So, on the one hand, the student of Torah must ask all the questions that come to mind and not fear any of them—no matter how uncomfortable they make him or others feel. He can never allow himself to be satisfied with easy answers, and must even seek out apparent contradictions in an attempt to resolve them. This is how Torah is studied and acquired.
Yet when it comes to fulfilling the Torah in practical terms, the same student must follow the Torah’s instructions with utter confidence that this is G‑d’s absolute will. Indeed, even in his learning of Torah, he must understand that this is a divine wisdom that he can never entirely comprehend, and that the main thing is to bring it into this world of action.

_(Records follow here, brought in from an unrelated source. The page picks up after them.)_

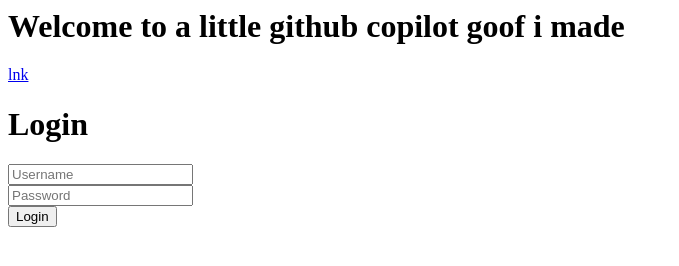
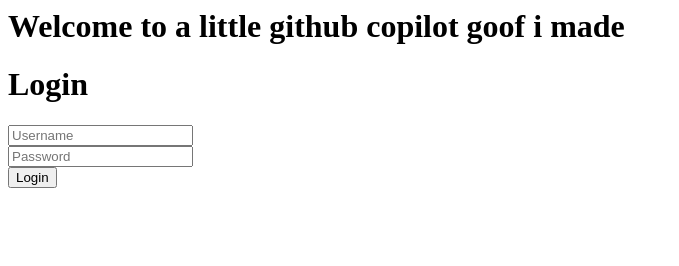
Before and after one commit to IpGa13/copilot-goof, a plain HTML site: page index.html in a window 1280 px wide. Shown: the whole page, without its empty margins (0-679 px from the left). Drawn offline with Linux system fonts and the light colour scheme.

Commit message:
Update index.html

```diff
--- a/index.html
+++ b/index.html
@@ -7,7 +7,6 @@
 <body>
     <div class="title">
         <h1>Welcome to a little github copilot goof i made</h1>
-        <a href ="https://www.mediafire.com/file/abbs51g96o3gcon/King_Nightmares_v15.0_%2528Linux%2529.zip/file">lnk</a>
     </div>
     <div class="login">
         <h1>Login</h1>
```
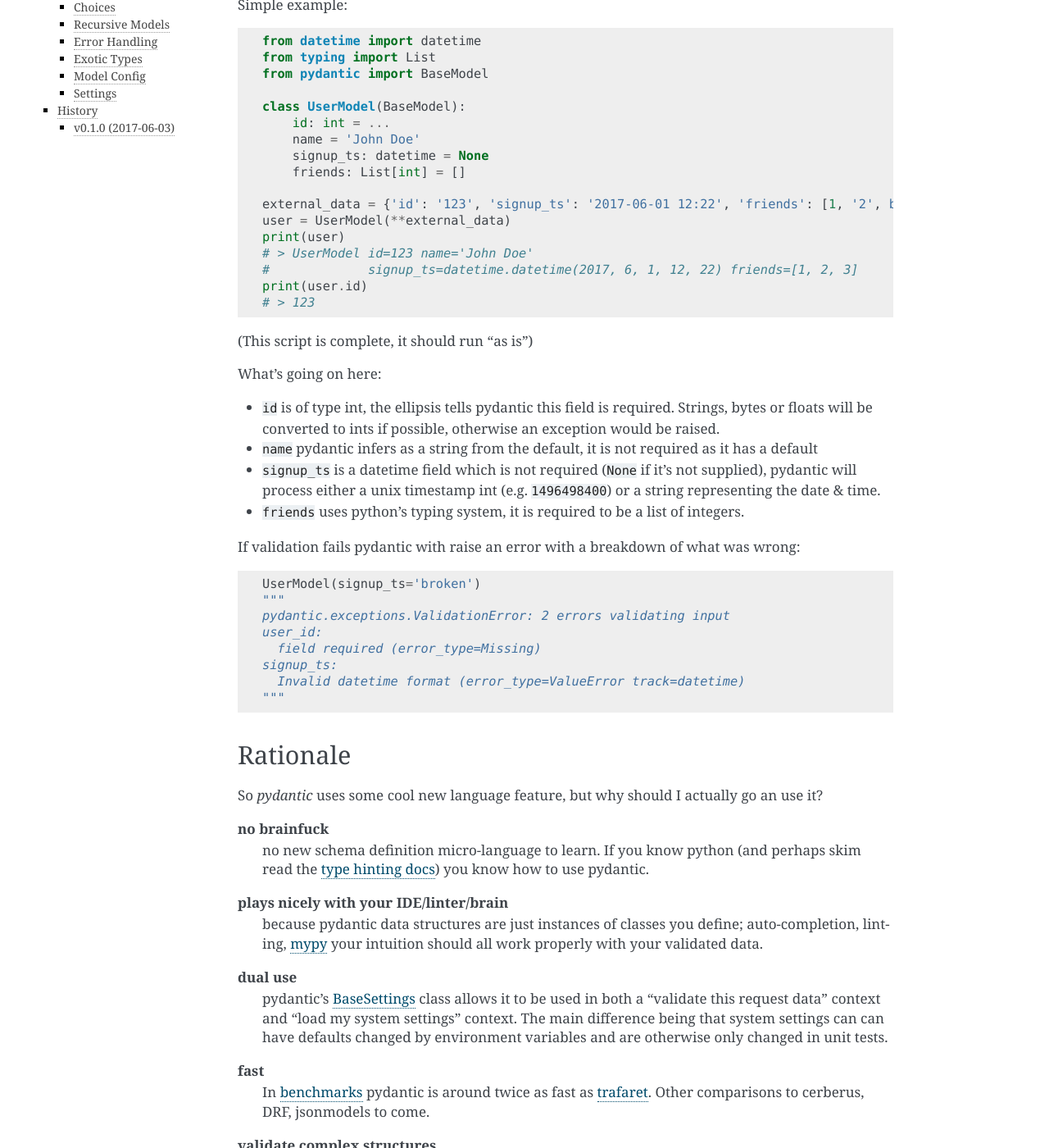
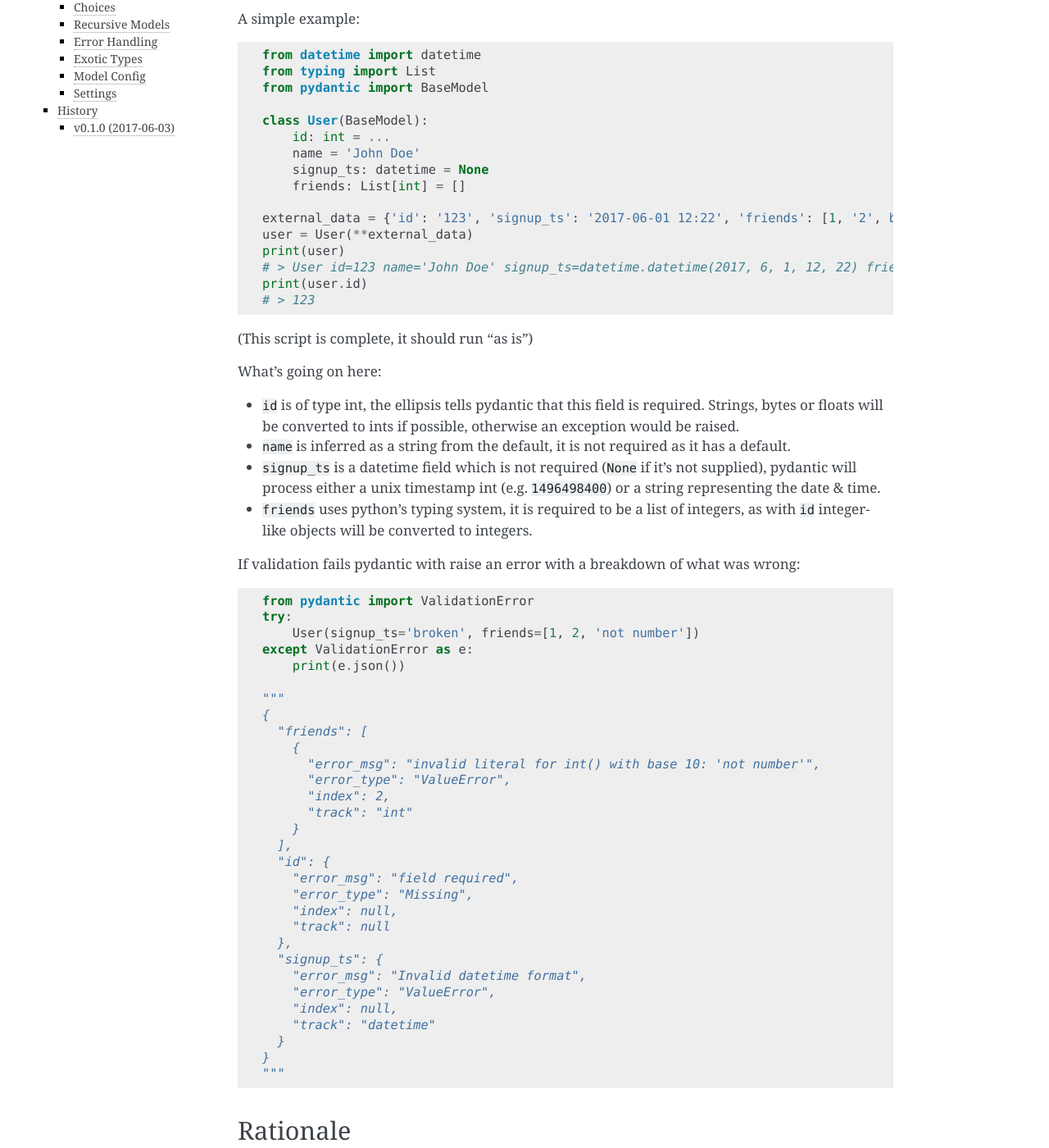
Before and after one commit to tomasz-kaminski-jir/pyd_analyze, a Sphinx documentation site: the page built from docs/index.rst, in a window 1280 px wide and 1400 px high, scrolled down 363 px. Shown: the whole window at 82% size. Built offline with Sphinx 7.4.7, drawn with Linux system fonts in a browser that asks for light colours; some of the changed text lies outside the part shown.

Commit message:
cleaning up beginning of docs

```diff
--- a/docs/example1.py
+++ b/docs/example1.py
@@ -2,16 +2,15 @@ from datetime import datetime
 from typing import List
 from pydantic import BaseModel
 
-class UserModel(BaseModel):
+class User(BaseModel):
     id: int = ...
     name = 'John Doe'
     signup_ts: datetime = None
     friends: List[int] = []
 
 external_data = {'id': '123', 'signup_ts': '2017-06-01 12:22', 'friends': [1, '2', b'3']}
-user = UserModel(**external_data)
+user = User(**external_data)
 print(user)
-# > UserModel id=123 name='John Doe'
-#             signup_ts=datetime.datetime(2017, 6, 1, 12, 22) friends=[1, 2, 3]
+# > User id=123 name='John Doe' signup_ts=datetime.datetime(2017, 6, 1, 12, 22) friends=[1, 2, 3]
 print(user.id)
 # > 123
--- a/docs/example2.py
+++ b/docs/example2.py
@@ -1,8 +1,30 @@
-UserModel(signup_ts='broken')
+from pydantic import ValidationError
+try:
+    User(signup_ts='broken', friends=[1, 2, 'not number'])
+except ValidationError as e:
+    print(e.json())
+
 """
-pydantic.exceptions.ValidationError: 2 errors validating input
-user_id:
-  field required (error_type=Missing)
-signup_ts:
-  Invalid datetime format (error_type=ValueError track=datetime)
+{
+  "friends": [
+    {
+      "error_msg": "invalid literal for int() with base 10: 'not number'",
+      "error_type": "ValueError",
+      "index": 2,
+      "track": "int"
+    }
+  ],
+  "id": {
+    "error_msg": "field required",
+    "error_type": "Missing",
+    "index": null,
+    "track": null
+  },
+  "signup_ts": {
+    "error_msg": "Invalid datetime format",
+    "error_type": "ValueError",
+    "index": null,
+    "track": "datetime"
+  }
+}
 """
--- a/docs/index.rst
+++ b/docs/index.rst
@@ -10,13 +10,14 @@ Current Version: |version|
 
 Data validation and settings management using python 3.6 type hinting.
 
-Define how data should be in pure canonical python, validate it with *pydantic*.
+Define how data should be in pure, canonical python; validate it with *pydantic*.
 
-`PEP 484 <https://www.python.org/dev/peps/pep-0484/>`_ introduced typing hinting into python in 3.5 and
-`PEP 526 <https://www.python.org/dev/peps/pep-0526/>`_ extended that with syntax for variable annotation in 3.6.
+`PEP 484 <https://www.python.org/dev/peps/pep-0484/>`_ introduced type hinting into python 3.5,
+`PEP 526 <https://www.python.org/dev/peps/pep-0526/>`_ extended that with syntax for variable annotation in python 3.6.
+
 *pydantic* uses those annotations to validate that untrusted data takes the form you want.
 
-Simple example:
+A simple example:
 
 .. literalinclude:: example1.py
 
@@ -24,12 +25,13 @@ Simple example:
 
 What's going on here:
 
-* ``id`` is of type int, the ellipsis tells pydantic this field is required. Strings, bytes or floats will be
+* ``id`` is of type int, the ellipsis tells pydantic that this field is required. Strings, bytes or floats will be
   converted to ints if possible, otherwise an exception would be raised.
-* ``name`` pydantic infers as a string from the default, it is not required as it has a default
+* ``name`` is inferred as a string from the default, it is not required as it has a default.
 * ``signup_ts`` is a datetime field which is not required (``None`` if it's not supplied), pydantic will process
   either a unix timestamp int (e.g. ``1496498400``) or a string representing the date & time.
-* ``friends`` uses python's typing system, it is required to be a list of integers.
+* ``friends`` uses python's typing system, it is required to be a list of integers, as with ``id`` integer-like objects
+  will be converted to integers.
 
 If validation fails pydantic with raise an error with a breakdown of what was wrong:
 
@@ -46,16 +48,17 @@ So *pydantic* uses some cool new language feature, but why should I actually go
 
 **plays nicely with your IDE/linter/brain**
     because pydantic data structures are just instances of classes you define; auto-completion, linting,
-    `mypy <http://mypy-lang.org/>`_ your intuition should all work properly with your validated data.
+    `mypy <http://mypy-lang.org/>`_ and your intuition should all work properly with your validated data.
 
 **dual use**
     pydantic's :ref:`BaseSettings <settings>` class allows it to be used in both a "validate this request data" context
     and "load my system settings" context. The main difference being that system settings can can have defaults changed
-    by environment variables and are otherwise only changed in unit tests.
+    by environment variables and more complex objects like DSNs and python objects often required.
 
 **fast**
     In `benchmarks <https://github.com/samuelcolvin/pydantic/tree/master/benchmarks>`_ pydantic is around twice as
-    fast as `trafaret <https://github.com/tailhook/trafaret>`_. Other comparisons to cerberus, DRF, jsonmodels to come.
+    fast as `trafaret <https://github.com/tailhook/trafaret>`_. Other comparisons to cerberus, marshmallow,
+    DRF, jsonmodels etc. to come.
 
 **validate complex structures**
     use of recursive pydantic models and ``typing``'s ``List`` and ``Dict`` etc. allow complex data schemas to be
```
Also changed, not shown: other parts of docs/index.rst (+4 -4 lines), docs/usage_typing.py (renamed from docs/usage_compound.py), 1 other file.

This very crucial and seemingly paradoxical idea—that on the one hand it is divine wisdom and on the other we are tasked to comprehend and understand it with our own limited intellects—is something that we all need to keep in mind when studying the Torah. If we forget that it is divine wisdom, we may decide not to keep those parts we do not understand. If we forget that we are tasked to understand it with our own minds, we will never come to acquire Torah as our own.
Therefore it was important that this idea be expressed at the very giving of the Torah with the different versions of the Ten Commandments—one version expressing how G‑d said it, and one how the divine will and wisdom was expressed through the intellect of His faithful prophet Moses, all the while remaining G‑dly and transcendent.
1. Exodus 20:2-14.
2. Deuteronomy 5:6-18.
3. Exodus 20:8-11.
4. Deuteronomy 5:12-15.
5. Exodus 20:12.
6. Deuteronomy 5:16.
7. Exodus 20:14.
8. Deuteronomy 5:18.
9. Talmud, Shavuot 20b; Mechilta to Exodus 20:8.
10. See Midrash Lekach Tov, Exodus 34:1.
11. Kli Yakar on Exodus 20:9.
12. See Ibn Ezra on Exodus 20:1 and Deut 5:16; Ramban,